Pictures appear in the records below; write out everything else exactly.
___ Dataset
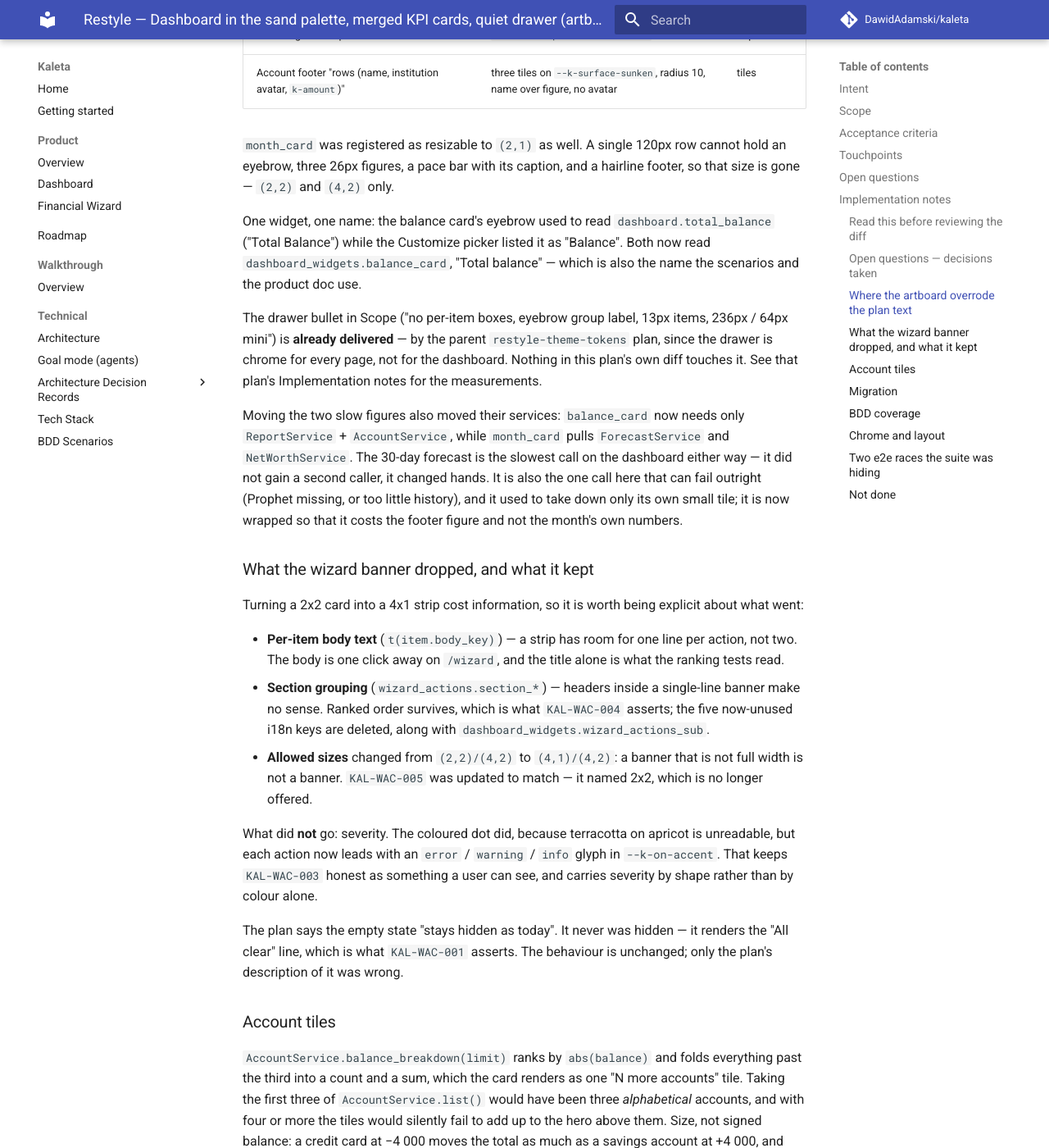
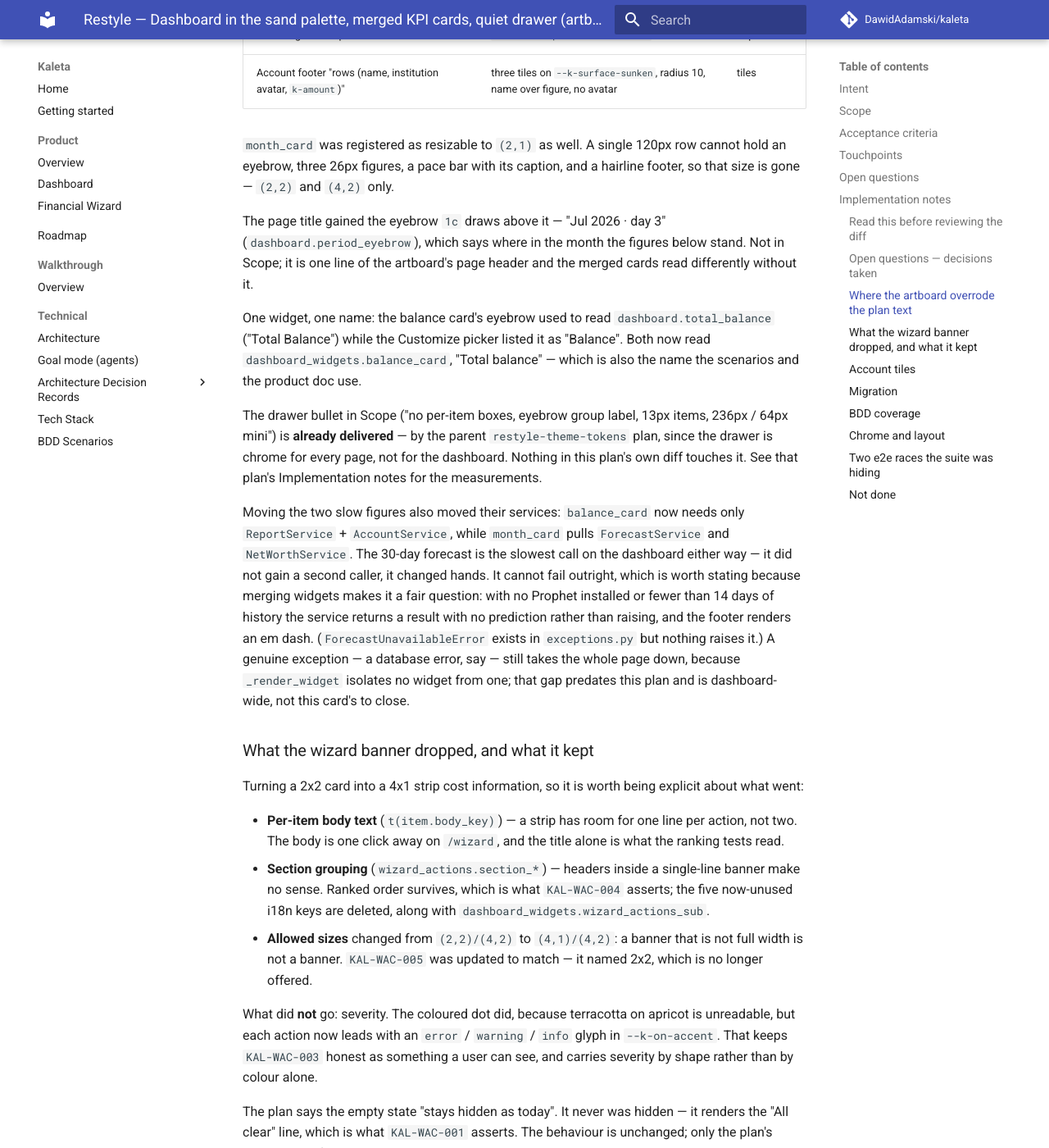
Before and after one commit to DawidAdamski/kaleta, an MkDocs documentation site: the page built from docs/plans/restyle-dashboard.md, in a window 1280 px wide and 1400 px high, scrolled down 4255 px. Shown: the whole window at 82% size. Built offline with MkDocs 1.6.1 and Material for MkDocs 9.7.7, drawn with Linux system fonts in a browser that asks for light colours; comment, search, counter and statistics services are not loaded.

Commit message:
fix(dashboard): drop a guard that guarded nothing
`ForecastService.forecast_account` raises nothing — a missing Prophet and a
ledger with too little history both come back as a result with no
prediction, and `ForecastUnavailableError` is raised nowhere in `src/`. The
`except KaletaError` added in the previous commit was therefore dead, and
the note claiming it protected the card was wrong. Both are gone; the
footer's em dash was already the whole story, and the notes now say so.

Also: "1 more accounts" — the overflow tile is count-neutral in both
locales now ("Other accounts (2)").

Co-Authored-By: Claude Opus 5 (1M context) <noreply@anthropic.com>
Claude-Session: https://claude.ai/code/session_0152AYpRfMD2oD5sjv3sg3qi

```diff
--- a/docs/plans/restyle-dashboard.md
+++ b/docs/plans/restyle-dashboard.md
@@ -185,6 +185,11 @@ acceptance criterion is "matches artboards `1c`/`1d`"):
 caption, and a hairline footer, so that size is gone — `(2,2)` and
 `(4,2)` only.
 
+The page title gained the eyebrow `1c` draws above it — "Jul 2026 · day
+3" (`dashboard.period_eyebrow`), which says where in the month the figures
+below stand. Not in Scope; it is one line of the artboard's page header
+and the merged cards read differently without it.
+
 One widget, one name: the balance card's eyebrow used to read
 `dashboard.total_balance` ("Total Balance") while the Customize picker
 listed it as "Balance". Both now read `dashboard_widgets.balance_card`,
@@ -201,10 +206,15 @@ Moving the two slow figures also moved their services: `balance_card`
 now needs only `ReportService` + `AccountService`, while `month_card`
 pulls `ForecastService` and `NetWorthService`. The 30-day forecast is the
 slowest call on the dashboard either way — it did not gain a second
-caller, it changed hands. It is also the one call here that can fail
-outright (Prophet missing, or too little history), and it used to take
-down only its own small tile; it is now wrapped so that it costs the
-footer figure and not the month's own numbers.
+caller, it changed hands. It cannot fail
+outright, which is worth stating because merging widgets makes it a fair
+question: with no Prophet installed or fewer than 14 days of history the
+service returns a result with no prediction rather than raising, and the
+footer renders an em dash. (`ForecastUnavailableError` exists in
+`exceptions.py` but nothing raises it.) A genuine exception — a database
+error, say — still takes the whole page down, because `_render_widget`
+isolates no widget from one; that gap predates this plan and is
+dashboard-wide, not this card's to close.
 
 ### What the wizard banner dropped, and what it kept
 
```
Also changed, not shown: docs/bdd.md (+1 -1 lines), 2 other files.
______
__Answer to this exercise__.
Before and after one commit to DawidAdamski/kaleta, an MkDocs documentation site: the page built from docs/plans/restyle-dashboard.md, in a window 1280 px wide and 1400 px high, scrolled down 4255 px. Shown: the whole window at 82% size. Built offline with MkDocs 1.6.1 and Material for MkDocs 9.7.7, drawn with Linux system fonts in a browser that asks for light colours; comment, search, counter and statistics services are not loaded.

Commit message:
fix(dashboard): drop a guard that guarded nothing
`ForecastService.forecast_account` raises nothing — a missing Prophet and a
ledger with too little history both come back as a result with no
prediction, and `ForecastUnavailableError` is raised nowhere in `src/`. The
`except KaletaError` added in the previous commit was therefore dead, and
the note claiming it protected the card was wrong. Both are gone; the
footer's em dash was already the whole story, and the notes now say so.

Also: "1 more accounts" — the overflow tile is count-neutral in both
locales now ("Other accounts (2)").

Co-Authored-By: Claude Opus 5 (1M context) <noreply@anthropic.com>
Claude-Session: https://claude.ai/code/session_0152AYpRfMD2oD5sjv3sg3qi

```diff
--- a/docs/plans/restyle-dashboard.md
+++ b/docs/plans/restyle-dashboard.md
@@ -185,6 +185,11 @@ acceptance criterion is "matches artboards `1c`/`1d`"):
 caption, and a hairline footer, so that size is gone — `(2,2)` and
 `(4,2)` only.
 
+The page title gained the eyebrow `1c` draws above it — "Jul 2026 · day
+3" (`dashboard.period_eyebrow`), which says where in the month the figures
+below stand. Not in Scope; it is one line of the artboard's page header
+and the merged cards read differently without it.
+
 One widget, one name: the balance card's eyebrow used to read
 `dashboard.total_balance` ("Total Balance") while the Customize picker
 listed it as "Balance". Both now read `dashboard_widgets.balance_card`,
@@ -201,10 +206,15 @@ Moving the two slow figures also moved their services: `balance_card`
 now needs only `ReportService` + `AccountService`, while `month_card`
 pulls `ForecastService` and `NetWorthService`. The 30-day forecast is the
 slowest call on the dashboard either way — it did not gain a second
-caller, it changed hands. It is also the one call here that can fail
-outright (Prophet missing, or too little history), and it used to take
-down only its own small tile; it is now wrapped so that it costs the
-footer figure and not the month's own numbers.
+caller, it changed hands. It cannot fail
+outright, which is worth stating because merging widgets makes it a fair
+question: with no Prophet installed or fewer than 14 days of history the
+service returns a result with no prediction rather than raising, and the
+footer renders an em dash. (`ForecastUnavailableError` exists in
+`exceptions.py` but nothing raises it.) A genuine exception — a database
+error, say — still takes the whole page down, because `_render_widget`
+isolates no widget from one; that gap predates this plan and is
+dashboard-wide, not this card's to close.
 
 ### What the wizard banner dropped, and what it kept
 
```
Also changed, not shown: docs/bdd.md (+1 -1 lines), 2 other files.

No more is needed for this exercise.